• **Excerpted records**

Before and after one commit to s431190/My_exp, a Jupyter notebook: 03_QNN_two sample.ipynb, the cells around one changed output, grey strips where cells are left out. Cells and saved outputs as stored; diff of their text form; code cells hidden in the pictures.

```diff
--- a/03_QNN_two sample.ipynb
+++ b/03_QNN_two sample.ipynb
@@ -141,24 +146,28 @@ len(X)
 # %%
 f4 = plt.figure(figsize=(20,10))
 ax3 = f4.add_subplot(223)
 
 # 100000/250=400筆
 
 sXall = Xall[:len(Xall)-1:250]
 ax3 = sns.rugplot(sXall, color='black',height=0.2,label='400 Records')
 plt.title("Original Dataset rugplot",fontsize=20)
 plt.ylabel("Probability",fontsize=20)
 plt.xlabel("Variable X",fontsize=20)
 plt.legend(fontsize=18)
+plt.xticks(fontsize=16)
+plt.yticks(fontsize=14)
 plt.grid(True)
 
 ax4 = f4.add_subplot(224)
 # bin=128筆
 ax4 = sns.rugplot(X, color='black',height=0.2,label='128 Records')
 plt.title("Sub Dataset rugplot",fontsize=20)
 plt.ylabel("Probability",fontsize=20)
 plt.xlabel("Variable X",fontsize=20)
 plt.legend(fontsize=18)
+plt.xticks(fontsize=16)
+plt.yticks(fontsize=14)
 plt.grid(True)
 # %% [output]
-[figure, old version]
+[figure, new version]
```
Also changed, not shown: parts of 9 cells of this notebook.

• **Work to be completed**
Exactly as they appear above, return all of the records.

• **Completed task**
Before and after one commit to s431190/My_exp, a Jupyter notebook: 03_QNN_two sample.ipynb, the cells around one changed output, grey strips where cells are left out. Cells and saved outputs as stored; diff of their text form; code cells hidden in the pictures.

```diff
--- a/03_QNN_two sample.ipynb
+++ b/03_QNN_two sample.ipynb
@@ -141,24 +146,28 @@ len(X)
 # %%
 f4 = plt.figure(figsize=(20,10))
 ax3 = f4.add_subplot(223)
 
 # 100000/250=400筆
 
 sXall = Xall[:len(Xall)-1:250]
 ax3 = sns.rugplot(sXall, color='black',height=0.2,label='400 Records')
 plt.title("Original Dataset rugplot",fontsize=20)
 plt.ylabel("Probability",fontsize=20)
 plt.xlabel("Variable X",fontsize=20)
 plt.legend(fontsize=18)
+plt.xticks(fontsize=16)
+plt.yticks(fontsize=14)
 plt.grid(True)
 
 ax4 = f4.add_subplot(224)
 # bin=128筆
 ax4 = sns.rugplot(X, color='black',height=0.2,label='128 Records')
 plt.title("Sub Dataset rugplot",fontsize=20)
 plt.ylabel("Probability",fontsize=20)
 plt.xlabel("Variable X",fontsize=20)
 plt.legend(fontsize=18)
+plt.xticks(fontsize=16)
+plt.yticks(fontsize=14)
 plt.grid(True)
 # %% [output]
-[figure, old version]
+[figure, new version]
```
Also changed, not shown: parts of 9 cells of this notebook.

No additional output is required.